The paper, by Linda B. Squiers, PhD, and colleagues at RTI International, looked at media coverage and sampled public understanding of the November 2009 release of new mammography guidelines by the US Preventive Services Task Force (USPSTF), an independent panel of experts in primary care and prevention. The new guidelines, which update those the Task Force issued in 2002, recommended against routine mammography for women prior to age 50 and suggested that screening end at age 74. They also recommend changing the screening interval from one to two years and suggested that women aged 40 to 49 who are at high risk for breast cancer consult with their clinician about the optimal time to begin regular, biennial screening mammography.
The bottom line: many women told the RTI researchers in a web-based survey that they were confused by the new guidelines. Those confused most? Women aged 40-49 and those who’d never had a mammogram or had one more than two years ago.

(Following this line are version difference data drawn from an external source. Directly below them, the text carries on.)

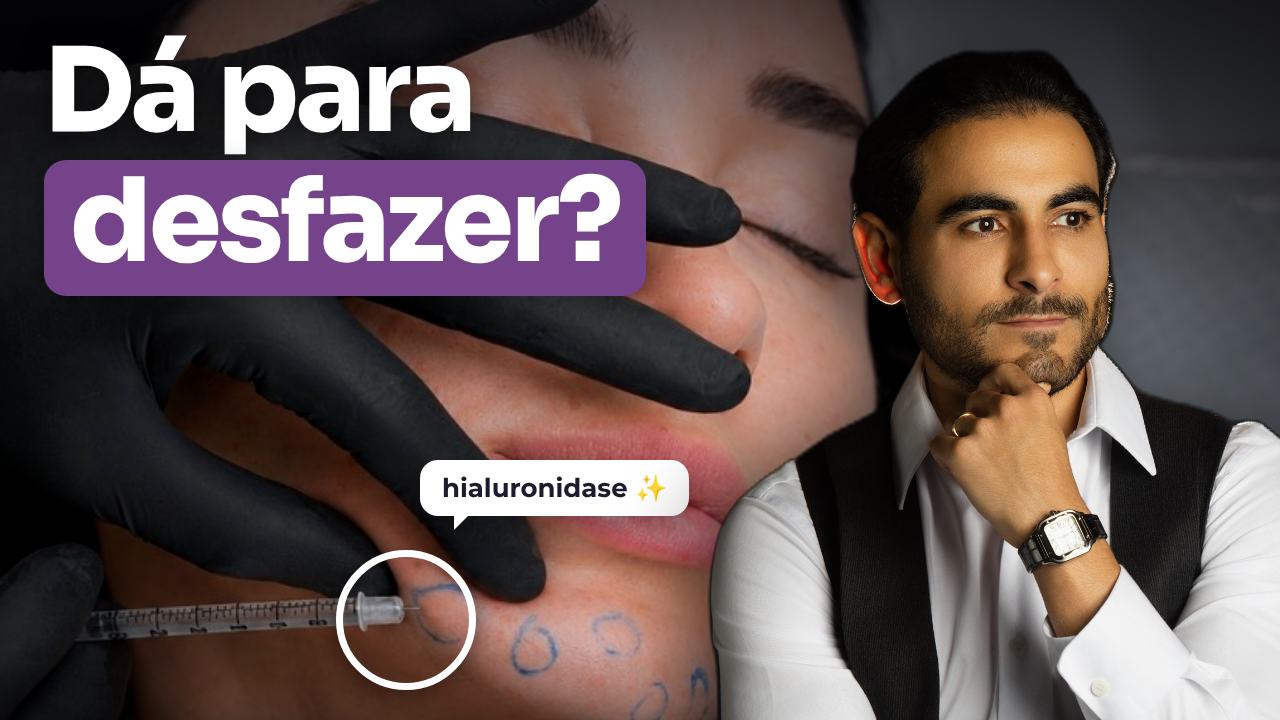
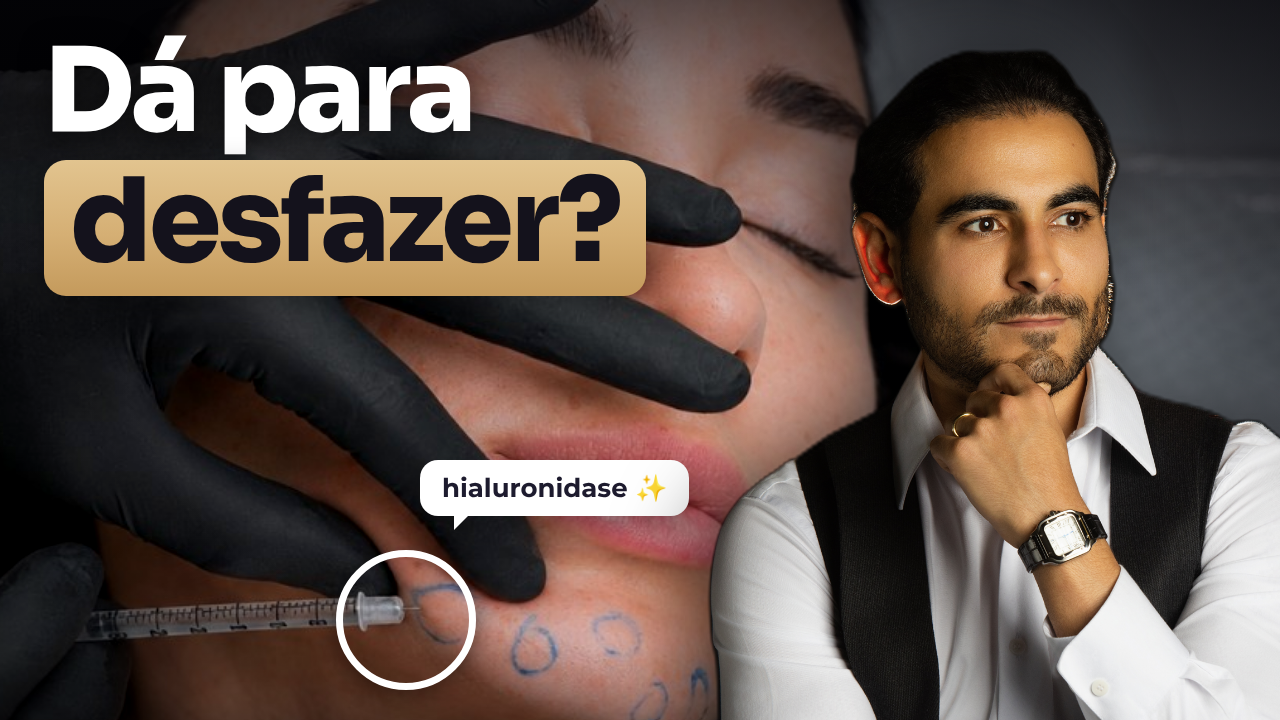
FEA thumbs v5: destaque em dourado FEP
Claude-Session: https://claude.ai/code/session_011MH3jdyDdLhbFaeptuadsh

Changed region(s): [[0.0312, 0.2139, 0.5312, 0.4278]]

diff --git a/FEA-thumbs-youtube/FEA-thumbs-v5.html b/FEA-thumbs-youtube/FEA-thumbs-v5.html
@@ -10,7 +10,7 @@ body{background:#F9F9F9;padding:24px 16px}
 .cine{position:absolute;inset:0;background:linear-gradient(180deg,rgba(5,5,10,.55) 0%,rgba(5,5,10,0) 40%),linear-gradient(90deg,rgba(5,5,10,0) 55%,rgba(5,5,10,.5) 100%),radial-gradient(ellipse at 50% 50%,transparent 55%,rgba(0,0,0,.45) 100%)}
 .joao{position:absolute;filter:drop-shadow(-20px 10px 40px rgba(0,0,0,.6))}
 .txt{position:absolute;left:44px;top:34px;font-weight:800;letter-spacing:-.03em;line-height:1;color:#fff;font-size:116px;text-shadow:0 6px 30px rgba(0,0,0,.55)}
-.box{display:inline-block;margin-top:10px;background:#75438A;color:#fff;padding:4px 26px 16px;border-radius:22px;text-shadow:none;box-shadow:0 10px 30px rgba(0,0,0,.35)}
+.box{display:inline-block;margin-top:10px;background:linear-gradient(180deg,#E2C48F 0%,#D5AF74 55%,#C49A5C 100%);color:#14121c;padding:4px 26px 16px;border-radius:22px;text-shadow:none;box-shadow:0 10px 30px rgba(0,0,0,.35)}
 .balao{position:absolute;background:#fff;color:#1d1b2e;font:700 26px Montserrat;padding:12px 22px;border-radius:18px;box-shadow:0 10px 30px rgba(0,0,0,.35)}
 .balao:after{content:'';position:absolute;left:34px;bottom:-14px;border-top:16px solid #fff;border-right:16px solid transparent}
 .alvo{position:absolute;border:7px solid #fff;border-radius:50%;box-shadow:0 0 24px rgba(0,0,0,.5)}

This isn’t surprising, for a range reasons. First, the new recommendations didn’t match those from such organizations as the American Cancer Society and American College of Radiology, both of which criticized the USPSTF release. Other organizations, however, praised the new guidelines. And as it happened, the recommendations were released during the heat of the national health reform debate, making them a natural lightning rod for those arguing that reform would lead to government-sanctioned rationing of care (although economics were not part of the USPSTF analysis).
As you might expect, the debate played out in a flurry of media coverage, an analysis of which was part of the RTI study. Of 233 newspaper articles and social media posts analyzed, about 52% were unsupportive of the news guidelines and about 18% supportive, the researchers found. The most common reasons mentioned for being unsupportive – the belief that delaying screening would lead to later detection of more advanced breast cancer and thus more cancer deaths, and the belief that the recommendations reflected government rationing of healthcare. Indeed, the researchers note, there could be a media bias in favor of mammography generally, possibly reflecting “the strong historical influence of breast cancer advocacy efforts.”
Whether that last point is indeed true, it’s understandable that overall, the release of the new recommendations wound up confusing many women more than they helped them understand when to get a mammogram. RTI found that only 23% of those sampled correctly identifying the mammography recommendation for women aged 40–49. This is especially unfortunate given that the USPSTF has a long history of applying rigorous science in crafting its guidelines and that many of the recommendations it makes are not only widely followed by health professionals but generally released without much debate.
The controversy that greeted the updated mammography guidelines exemplifies the challenge that groups like the USPSTF face in promoting clinical recommendations that don’t necessarily support regular screening, the study concludes (and, I’d add, that don’t mesh with “conventional wisdom” and/or messaging from other authoritative professional sources).
So what to do? The RTI researchers have recommendations of their own, suggesting that routine use of “message testing” could ensure that future guidelines are “understandable, credible, and use language that resonates with the target audience.” This is especially important since guidelines can use terms – “routine,” “against” – that might be sources of confusion or concern for key audiences.
In other words – in my view, anyway – clinical guidelines, in addition to following the basic principles of high-quality science and evidence, also should be crafted and disseminated with an eye on the basics of strategic communication generally and health communication in particular.
It also, in my view, would be wise to be exquisitely aware of the political and economic issues that increasingly play out in the worlds of health policy and practice, especially if we are to have a shred of hope of more widely adopting evidence- and effectiveness-based medicine and health care. Former Medicare/Medicaid chief Gail Wilensky made that argument in a thoughtful Health Affairs blog post more than a year ago. It’s even more true today.